However, there are always exceptions :-) In this case, I am making an exception because I need to take apart something profoundly stupid. And because it is kinda fun :-)
So, the seemingly smart folks at Dorian said: "It seems that upper management loves to approach enterprise log management as a quest for the one holy grail product that can manage logs from hundreds of different devices and operating systems, in addition to folding the laundry and making coffee.This approach to procuring log management technology is fatally flawed from the outset." [A.C. - their emphasis]
and then even
"The thousands of log generating devices and operating systems in today's marketplace truly and completely prevents any vendor from being a polymath at all of them."
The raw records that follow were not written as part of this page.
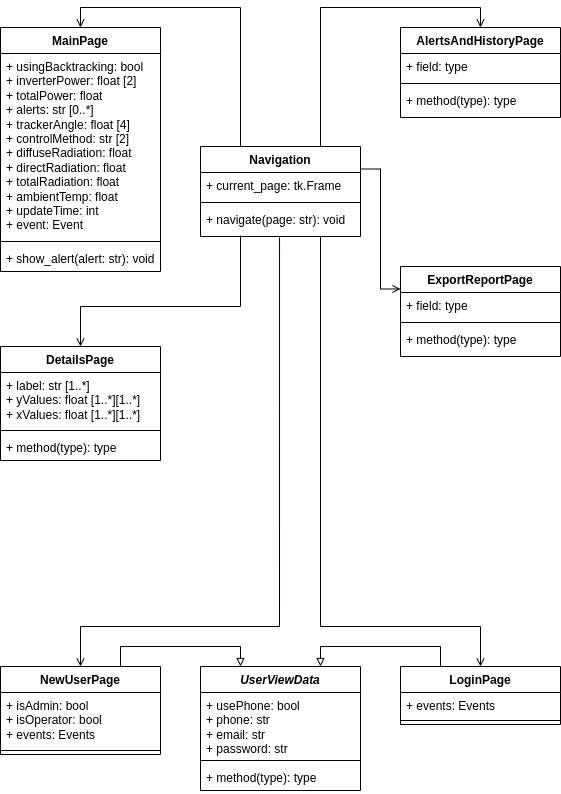
Before: diagrama de classes - view.drawio.png, a diagram exported from draw.io (jaedson-barbosa/supervisorio-solar-ufpb-docs). Source tidied: cells renumbered, new cells last; positions are measured from the earlier drawing's top-left corner, leaving out a move shared by most shapes.
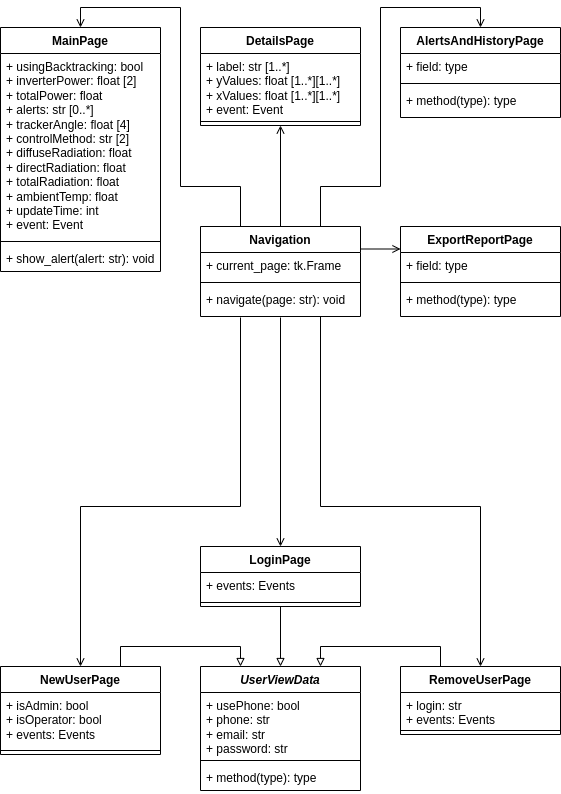
The same diagram one commit later.

Diff of the diagram source:
```diff
@@ -3,16 +3,33 @@
     <mxCell id="0" />
     <mxCell id="1" parent="0" />
     <mxCell id="2" style="edgeStyle=orthogonalEdgeStyle;rounded=0;jettySize=auto;html=1;exitX=0.25;exitY=0;exitDx=0;exitDy=0;entryX=0.5;entryY=0;entryDx=0;entryDy=0;endArrow=open;endFill=0;" parent="1" edge="1" source="5" target="23">
-      <mxGeometry relative="1" as="geometry" />
+      <mxGeometry relative="1" as="geometry">
+        <Array as="points">
+          <mxPoint x="240" y="159" />
+          <mxPoint x="180" y="159" />
+          <mxPoint x="180" y="-20" />
+          <mxPoint x="80" y="-20" />
+        </Array>
+      </mxGeometry>
     </mxCell>
     <mxCell id="3" style="edgeStyle=orthogonalEdgeStyle;rounded=0;jettySize=auto;html=1;exitX=0.75;exitY=0;exitDx=0;exitDy=0;entryX=0.5;entryY=0;entryDx=0;entryDy=0;endArrow=open;endFill=0;" parent="1" edge="1" source="5" target="19">
-      <mxGeometry relative="1" as="geometry" />
+      <mxGeometry relative="1" as="geometry">
+        <Array as="points">
+          <mxPoint x="320" y="159" />
+          <mxPoint x="380" y="159" />
+          <mxPoint x="380" y="-20" />
+          <mxPoint x="480" y="-20" />
+        </Array>
+      </mxGeometry>
     </mxCell>
     <mxCell id="4" style="edgeStyle=orthogonalEdgeStyle;rounded=0;jettySize=auto;html=1;exitX=1;exitY=0.25;exitDx=0;exitDy=0;entryX=0;entryY=0.25;entryDx=0;entryDy=0;endArrow=open;endFill=0;" parent="1" edge="1" source="5" target="36">
       <mxGeometry relative="1" as="geometry" />
     </mxCell>
+    <mxCell id="40" style="edgeStyle=orthogonalEdgeStyle;rounded=0;jettySize=auto;html=1;exitX=0.5;exitY=0;exitDx=0;exitDy=0;entryX=0.5;entryY=1;entryDx=0;entryDy=0;endArrow=open;endFill=0;" parent="1" edge="1" source="5" target="28">
+      <mxGeometry relative="1" as="geometry" />
+    </mxCell>
     <mxCell id="5" value="Navigation" style="swimlane;fontStyle=1;align=center;verticalAlign=top;horizontal=1;startSize=26;whiteSpace=wrap;html=1;" parent="1" vertex="1">
-      <mxGeometry x="200" y="119" width="160" height="90" as="geometry" />
+      <mxGeometry x="200" y="199" width="160" height="90" as="geometry" />
     </mxCell>
     <mxCell id="6" value="+ current_page: tk.Frame" style="text;strokeColor=none;fillColor=none;align=left;verticalAlign=top;spacingLeft=4;spacingRight=4;overflow=hidden;whiteSpace=wrap;html=1;" parent="5" vertex="1">
       <mxGeometry y="26" width="160" height="26" as="geometry" />
@@ -29,28 +46,28 @@
     <mxCell id="10" style="edgeStyle=orthogonalEdgeStyle;rounded=0;jettySize=auto;html=1;exitX=0.5;exitY=0;exitDx=0;exitDy=0;entryX=0.75;entryY=1;entryDx=0;entryDy=0;entryPerimeter=0;endArrow=none;endFill=0;startArrow=open;startFill=0;" parent="1" edge="1" source="11" target="8">
       <mxGeometry relative="1" as="geometry">
         <Array as="points">
-          <mxPoint x="480" y="599" />
-          <mxPoint x="320" y="599" />
+          <mxPoint x="480" y="479" />
+          <mxPoint x="320" y="479" />
         </Array>
       </mxGeometry>
     </mxCell>
-    <mxCell id="11" value="LoginPage" style="swimlane;fontStyle=1;align=center;verticalAlign=top;horizontal=1;startSize=26;whiteSpace=wrap;html=1;" parent="1" vertex="1">
-      <mxGeometry x="400" y="639" width="160" height="58" as="geometry" />
+    <mxCell id="11" value="RemoveUserPage" style="swimlane;fontStyle=1;align=center;verticalAlign=top;horizontal=1;startSize=26;whiteSpace=wrap;html=1;" parent="1" vertex="1">
+      <mxGeometry x="400" y="639" width="160" height="68" as="geometry" />
     </mxCell>
-    <mxCell id="12" value="+ events: Events" style="text;strokeColor=none;fillColor=none;align=left;verticalAlign=top;spacingLeft=4;spacingRight=4;overflow=hidden;whiteSpace=wrap;html=1;" parent="11" vertex="1">
-      <mxGeometry y="26" width="160" height="24" as="geometry" />
+    <mxCell id="12" value="+ login: str&lt;br&gt;+ events: Events" style="text;strokeColor=none;fillColor=none;align=left;verticalAlign=top;spacingLeft=4;spacingRight=4;overflow=hidden;whiteSpace=wrap;html=1;" parent="11" vertex="1">
+      <mxGeometry y="26" width="160" height="34" as="geometry" />
     </mxCell>
     <mxCell id="13" style="line;strokeWidth=1;fillColor=none;align=left;verticalAlign=middle;spacingTop=-1;spacingLeft=3;spacingRight=3;labelPosition=right;strokeColor=inherit;" parent="11" vertex="1">
-      <mxGeometry y="50" width="160" height="8" as="geometry" />
+      <mxGeometry y="60" width="160" height="8" as="geometry" />
     </mxCell>
     <mxCell id="14" style="edgeStyle=orthogonalEdgeStyle;rounded=0;jettySize=auto;html=1;exitX=0.75;exitY=0;exitDx=0;exitDy=0;entryX=0.25;entryY=0;entryDx=0;entryDy=0;endArrow=block;endFill=0;" parent="1" edge="1" source="16" target="32">
       <mxGeometry relative="1" as="geometry" />
     </mxCell>
-    <mxCell id="15" style="edgeStyle=orthogonalEdgeStyle;rounded=0;jettySize=auto;html=1;exitX=0.5;exitY=0;exitDx=0;exitDy=0;entryX=0.494;entryY=1.033;entryDx=0;entryDy=0;entryPerimeter=0;endArrow=none;endFill=0;startArrow=open;startFill=0;" parent="1" edge="1" source="16" target="8">
+    <mxCell id="15" style="edgeStyle=orthogonalEdgeStyle;rounded=0;jettySize=auto;html=1;exitX=0.5;exitY=0;exitDx=0;exitDy=0;entryX=0.25;entryY=1.033;entryDx=0;entryDy=0;entryPerimeter=0;endArrow=none;endFill=0;startArrow=open;startFill=0;" parent="1" edge="1" source="16" target="8">
       <mxGeometry relative="1" as="geometry">
         <Array as="points">
-          <mxPoint x="80" y="599" />
-          <mxPoint x="279" y="599" />
+          <mxPoint x="80" y="479" />
+          <mxPoint x="240" y="479" />
         </Array>
       </mxGeometry>
     </mxCell>
@@ -87,26 +104,15 @@
     <mxCell id="26" value="+ show_alert(alert: str): void" style="text;strokeColor=none;fillColor=none;align=left;verticalAlign=top;spacingLeft=4;spacingRight=4;overflow=hidden;whiteSpace=wrap;html=1;" parent="23" vertex="1">
       <mxGeometry y="218" width="160" height="26" as="geometry" />
     </mxCell>
-    <mxCell id="27" style="edgeStyle=orthogonalEdgeStyle;rounded=0;jettySize=auto;html=1;exitX=0.5;exitY=0;exitDx=0;exitDy=0;entryX=0.25;entryY=0.967;entryDx=0;entryDy=0;entryPerimeter=0;endArrow=none;endFill=0;startArrow=open;startFill=0;" parent="1" edge="1" source="28" target="8">
-      <mxGeometry relative="1" as="geometry">
-        <Array as="points">
-          <mxPoint x="80" y="279" />
-          <mxPoint x="240" y="279" />
-        </Array>
-      </mxGeometry>
-    </mxCell>
     <mxCell id="28" value="DetailsPage" style="swimlane;fontStyle=1;align=center;verticalAlign=top;horizontal=1;startSize=26;whiteSpace=wrap;html=1;" parent="1" vertex="1">
-      <mxGeometry y="319" width="160" height="114" as="geometry" />
+      <mxGeometry x="200" width="160" height="98" as="geometry" />
     </mxCell>
-    <mxCell id="29" value="+ label: str [1..*]&lt;br&gt;+ yValues: float [1..*][1..*]&lt;br&gt;+ xValues: float [1..*][1..*]" style="text;strokeColor=none;fillColor=none;align=left;verticalAlign=top;spacingLeft=4;spacingRight=4;overflow=hidden;whiteSpace=wrap;html=1;" parent="28" vertex="1">
-      <mxGeometry y="26" width="160" height="54" as="geometry" />
+    <mxCell id="29" value="+ label: str [1..*]&lt;br&gt;+ yValues: float [1..*][1..*]&lt;br&gt;+ xValues: float [1..*][1..*]&lt;br&gt;+ event: Event" style="text;strokeColor=none;fillColor=none;align=left;verticalAlign=top;spacingLeft=4;spacingRight=4;overflow=hidden;whiteSpace=wrap;html=1;" parent="28" vertex="1">
+      <mxGeometry y="26" width="160" height="64" as="geometry" />
     </mxCell>
     <mxCell id="30" style="line;strokeWidth=1;fillColor=none;align=left;verticalAlign=middle;spacingTop=-1;spacingLeft=3;spacingRight=3;labelPosition=right;strokeColor=inherit;" parent="28" vertex="1">
-      <mxGeometry y="80" width="160" height="8" as="geometry" />
+      <mxGeometry y="90" width="160" height="8" as="geometry" />
     </mxCell>
-    <mxCell id="31" value="+ method(type): type" style="text;strokeColor=none;fillColor=none;align=left;verticalAlign=top;spacingLeft=4;spacingRight=4;overflow=hidden;whiteSpace=wrap;html=1;" parent="28" vertex="1">
-      <mxGeometry y="88" width="160" height="26" as="geometry" />
-    </mxCell>
     <mxCell id="32" value="&lt;i&gt;UserViewData&lt;/i&gt;" style="swimlane;fontStyle=1;align=center;verticalAlign=top;horizontal=1;startSize=26;whiteSpace=wrap;html=1;" parent="1" vertex="1">
       <mxGeometry x="200" y="639" width="160" height="124" as="geometry" />
     </mxCell>
@@ -120,7 +126,7 @@
       <mxGeometry y="98" width="160" height="26" as="geometry" />
     </mxCell>
     <mxCell id="36" value="ExportReportPage" style="swimlane;fontStyle=1;align=center;verticalAlign=top;horizontal=1;startSize=26;whiteSpace=wrap;html=1;" parent="1" vertex="1">
-      <mxGeometry x="400" y="239" width="160" height="90" as="geometry" />
+      <mxGeometry x="400" y="199" width="160" height="90" as="geometry" />
     </mxCell>
     <mxCell id="37" value="+ field: type" style="text;strokeColor=none;fillColor=none;align=left;verticalAlign=top;spacingLeft=4;spacingRight=4;overflow=hidden;whiteSpace=wrap;html=1;" parent="36" vertex="1">
       <mxGeometry y="26" width="160" height="26" as="geometry" />
@@ -131,5 +137,20 @@
     <mxCell id="39" value="+ method(type): type" style="text;strokeColor=none;fillColor=none;align=left;verticalAlign=top;spacingLeft=4;spacingRight=4;overflow=hidden;whiteSpace=wrap;html=1;" parent="36" vertex="1">
       <mxGeometry y="60" width="160" height="30" as="geometry" />
     </mxCell>
+    <mxCell id="41" style="edgeStyle=orthogonalEdgeStyle;rounded=0;jettySize=auto;html=1;exitX=0.5;exitY=1;exitDx=0;exitDy=0;entryX=0.5;entryY=0;entryDx=0;entryDy=0;endArrow=block;endFill=0;" parent="1" edge="1" source="43" target="32">
+      <mxGeometry relative="1" as="geometry" />
+    </mxCell>
+    <mxCell id="42" style="edgeStyle=orthogonalEdgeStyle;rounded=0;jettySize=auto;html=1;exitX=0.5;exitY=0;exitDx=0;exitDy=0;entryX=0.5;entryY=1.033;entryDx=0;entryDy=0;entryPerimeter=0;endArrow=none;endFill=0;startArrow=open;startFill=0;" parent="1" edge="1" source="43" target="8">
+      <mxGeometry relative="1" as="geometry" />
+    </mxCell>
+    <mxCell id="43" value="LoginPage" style="swimlane;fontStyle=1;align=center;verticalAlign=top;horizontal=1;startSize=26;whiteSpace=wrap;html=1;" parent="1" vertex="1">
+      <mxGeometry x="200" y="519" width="160" height="60" as="geometry" />
+    </mxCell>
+    <mxCell id="44" value="+ events: Events" style="text;strokeColor=none;fillColor=none;align=left;verticalAlign=top;spacingLeft=4;spacingRight=4;overflow=hidden;whiteSpace=wrap;html=1;" parent="43" vertex="1">
+      <mxGeometry y="26" width="160" height="26" as="geometry" />
+    </mxCell>
+    <mxCell id="45" style="line;strokeWidth=1;fillColor=none;align=left;verticalAlign=middle;spacingTop=-1;spacingLeft=3;spacingRight=3;labelPosition=right;strokeColor=inherit;" parent="43" vertex="1">
+      <mxGeometry y="52" width="160" height="8" as="geometry" />
+    </mxCell>
   </root>
 </mxGraphModel>
```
Well, after I stopped laughing at the naivete of the above, I realized that I have never seen a company call itself incompetent with such elegance :-) Have these people heard about taxonomies, normalization, common schemas, cross-device correlation? Or even full-text indexing? You know, the simple stuff :-) How deep under the bush one has to crawl to miss all that?
So, it is not some "evil" "upper management" doing it, it is just common sense talking :-) Indeed, one of the main benefits of log management is in being able to analyze all logs, from all places, all the time (not "some logs, from some platforms, sometimes" :-)) And, analyzing all logs does NOT mean that your solution will be super-complex and cost a million bucks! Yes, sometimes you have to fall back to using a domain-specific log analysis tool, but only if your task is esoteric enough (example: analyzing web logs for specific purchasing behavior) or if you have a small and specific task at hand (example: need to review logs on my desktop). In most other cases, you'd want to cover as much as possible with one tool.
So, to conclude, device-specific log management is so deeply idiotic, I don't want to spend a single second more on that. Stop!